Fluid pressure may stimulate osteolysis near screw holes in joint arthroplasty components. We developed a generalized in vitro model of a polyethylene liner and metal backing with a screw hole to investigate whether implant design factors influence local fluid pressure. We observed an order of magnitude of variation in the peak screw hole pressure (from 16.0 and 163 kPa) under clinically relevant loading conditions. Of the implant factors investigated, the surface finish of the metallic base plate had the greatest effect on peak screw hole fluid pressures; the thickness of the polyethylene liner, as well as the gap between the liner and the base plate, were also significant design variables. Our data suggest that unpolished metal base plates, thick polyethylene liners, and tight conformity between the liner and the metal base plate will all contribute to significantly reduced peak screw hole fluid pressures in joint arthroplasty.

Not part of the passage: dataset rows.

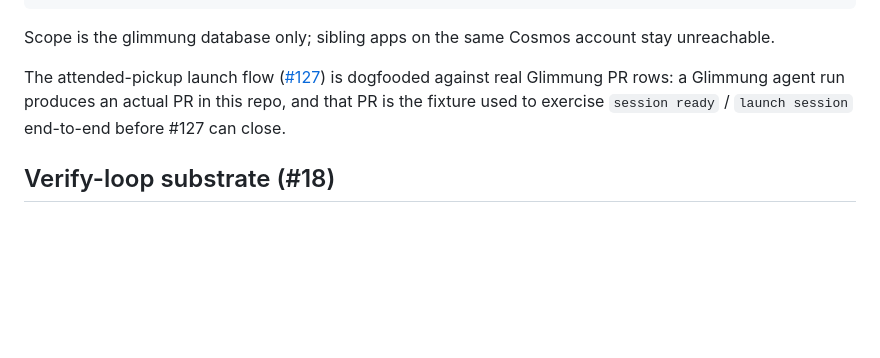
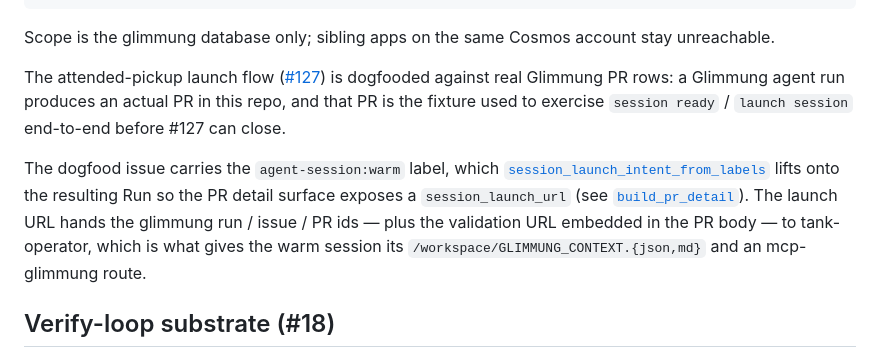
Before and after one commit to nelsong6/glimmung, a Markdown page: README.md, the part around the change. Rendered like a GitHub page; blank space fills up the shorter version.

Commit message:
Dogfood: attended pickup launch with live validation URL
Record the attended pickup dogfood run with native Glimmung issue dispatch, validation URL, and warm session launch verification.

```diff
--- a/README.md
+++ b/README.md
@@ -227,6 +227,14 @@ is dogfooded against real Glimmung PR rows: a Glimmung agent run produces an
 actual PR in this repo, and that PR is the fixture used to exercise
 `session ready` / `launch session` end-to-end before #127 can close.
 
+The dogfood issue carries the `agent-session:warm` label, which
+[`session_launch_intent_from_labels`](src/glimmung/dispatch.py) lifts onto
+the resulting Run so the PR detail surface exposes a `session_launch_url`
+(see [`build_pr_detail`](src/glimmung/app.py)). The launch URL hands the
+glimmung run / issue / PR ids — plus the validation URL embedded in the PR
+body — to tank-operator, which is what gives the warm session its
+`/workspace/GLIMMUNG_CONTEXT.{json,md}` and an mcp-glimmung route.
+
 ## Verify-loop substrate (#18)
 
 Glimmung-as-orchestrator wedge: when a verify phase fails, glimmung re-dispatches an implementation phase with the prior verification artifact as additional context, repeating until verification passes, attempt count exceeds N, or cumulative cost exceeds $X. The substrate that lands here is reused by every other [meta #17](https://github.com/nelsong6/glimmung/issues/17) child.
```
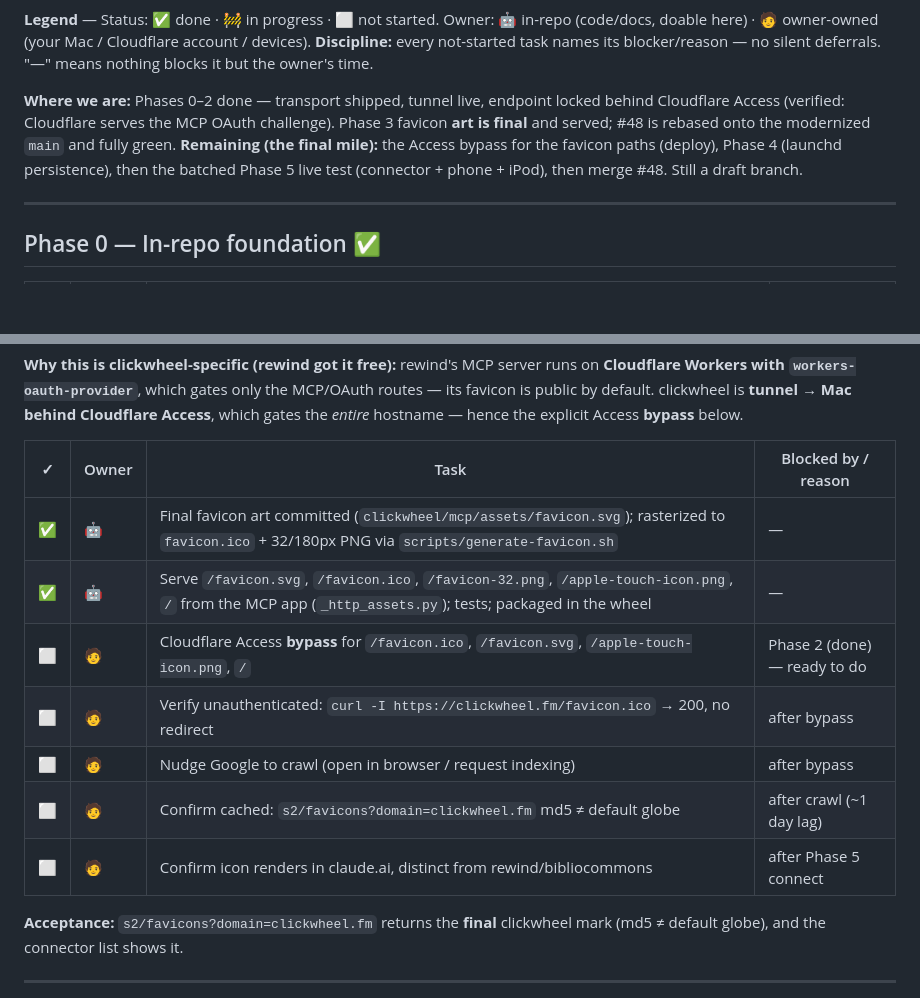
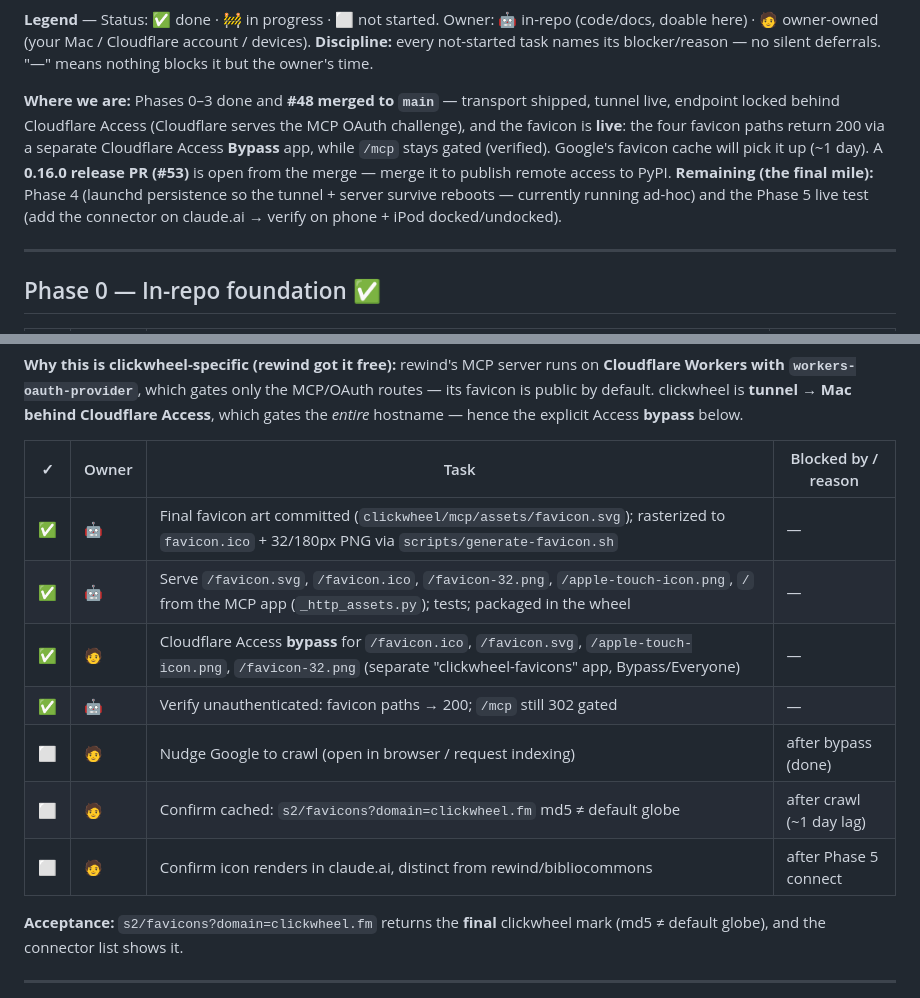
Before and after one commit to pdugan20/clickwheel, a Markdown page: docs/mcp/remote-mobile-access-tracker.md, 2 parts joined by grey strips. Rendered like a GitHub page; blank space fills up the shorter version.

Commit message:
docs: bring trackers current after merging #48 + #52 (#54)

```diff
--- a/docs/mcp/remote-mobile-access-tracker.md
+++ b/docs/mcp/remote-mobile-access-tracker.md
@@ -13,13 +13,15 @@ Cloudflare account / devices).
 **Discipline:** every not-started task names its blocker/reason — no silent
 deferrals. "—" means nothing blocks it but the owner's time.
 
-**Where we are:** Phases 0–2 done — transport shipped, tunnel live, endpoint
-locked behind Cloudflare Access (verified: Cloudflare serves the MCP OAuth
-challenge). Phase 3 favicon **art is final** and served; #48 is rebased onto the
-modernized `main` and fully green. **Remaining (the final mile):** the Access
-bypass for the favicon paths (deploy), Phase 4 (launchd persistence), then the
-batched Phase 5 live test (connector + phone + iPod), then merge #48. Still a
-draft branch.
+**Where we are:** Phases 0–3 done and **#48 merged to `main`** — transport
+shipped, tunnel live, endpoint locked behind Cloudflare Access (Cloudflare serves
+the MCP OAuth challenge), and the favicon is **live**: the four favicon paths
+return 200 via a separate Cloudflare Access **Bypass** app, while `/mcp` stays
+gated (verified). Google's favicon cache will pick it up (~1 day). A **0.16.0
+release PR (#53)** is open from the merge — merge it to publish remote access to
+PyPI. **Remaining (the final mile):** Phase 4 (launchd persistence so the
+tunnel + server survive reboots — currently running ad-hoc) and the Phase 5 live
+test (add the connector on claude.ai → verify on phone + iPod docked/undocked).
 
 ---
 
@@ -111,15 +113,15 @@ the MCP/OAuth routes — its favicon is public by default. clickwheel is **tunne
 → Mac behind Cloudflare Access**, which gates the _entire_ hostname — hence the
 explicit Access **bypass** below.
 
-| ✓   | Owner | Task                                                                                                                                                     | Blocked by / reason          |
-| --- | ----- | -------------------------------------------------------------------------------------------------------------------------------------------------------- | ---------------------------- |
-| ✅  | 🤖    | Final favicon art committed (`clickwheel/mcp/assets/favicon.svg`); rasterized to `favicon.ico` + 32/180px PNG via `scripts/generate-favicon.sh`          | —                            |
-| ✅  | 🤖    | Serve `/favicon.svg`, `/favicon.ico`, `/favicon-32.png`, `/apple-touch-icon.png`, `/` from the MCP app (`_http_assets.py`); tests; packaged in the wheel | —                            |
-| ⬜  | 🧑    | Cloudflare Access **bypass** for `/favicon.ico`, `/favicon.svg`, `/apple-touch-icon.png`, `/`                                                            | Phase 2 (done) — ready to do |
-| ⬜  | 🧑    | Verify unauthenticated: `curl -I https://clickwheel.fm/favicon.ico` → 200, no redirect                                                                   | after bypass                 |
-| ⬜  | 🧑    | Nudge Google to crawl (open in browser / request indexing)                                                                                               | after bypass                 |
-| ⬜  | 🧑    | Confirm cached: `s2/favicons?domain=clickwheel.fm` md5 ≠ default globe                                                                                   | after crawl (~1 day lag)     |
-| ⬜  | 🧑    | Confirm icon renders in claude.ai, distinct from rewind/bibliocommons                                                                                    | after Phase 5 connect        |
+| ✓   | Owner | Task                                                                                                                                                              | Blocked by / reason      |
+| --- | ----- | ----------------------------------------------------------------------------------------------------------------------------------------------------------------- | ------------------------ |
+| ✅  | 🤖    | Final favicon art committed (`clickwheel/mcp/assets/favicon.svg`); rasterized to `favicon.ico` + 32/180px PNG via `scripts/generate-favicon.sh`                   | —                        |
+| ✅  | 🤖    | Serve `/favicon.svg`, `/favicon.ico`, `/favicon-32.png`, `/apple-touch-icon.png`, `/` from the MCP app (`_http_assets.py`); tests; packaged in the wheel          | —                        |
+| ✅  | 🧑    | Cloudflare Access **bypass** for `/favicon.ico`, `/favicon.svg`, `/apple-touch-icon.png`, `/favicon-32.png` (separate "clickwheel-favicons" app, Bypass/Everyone) | —                        |
+| ✅  | 🤖    | Verify unauthenticated: favicon paths → 200; `/mcp` still 302 gated                                                                                               | —                        |
+| ⬜  | 🧑    | Nudge Google to crawl (open in browser / request indexing)                                                                                                        | after bypass (done)      |
+| ⬜  | 🧑    | Confirm cached: `s2/favicons?domain=clickwheel.fm` md5 ≠ default globe                                                                                            | after crawl (~1 day lag) |
+| ⬜  | 🧑    | Confirm icon renders in claude.ai, distinct from rewind/bibliocommons                                                                                             | after Phase 5 connect    |
 
 **Acceptance:** `s2/favicons?domain=clickwheel.fm` returns the **final** clickwheel mark (md5 ≠ default globe), and the connector list shows it.
 
```
Also changed, not shown: 1 other file.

- Fluid pressure
- Implant design
- Surface finish
ASJC Scopus subject areas
- Orthopedics and Sports Medicine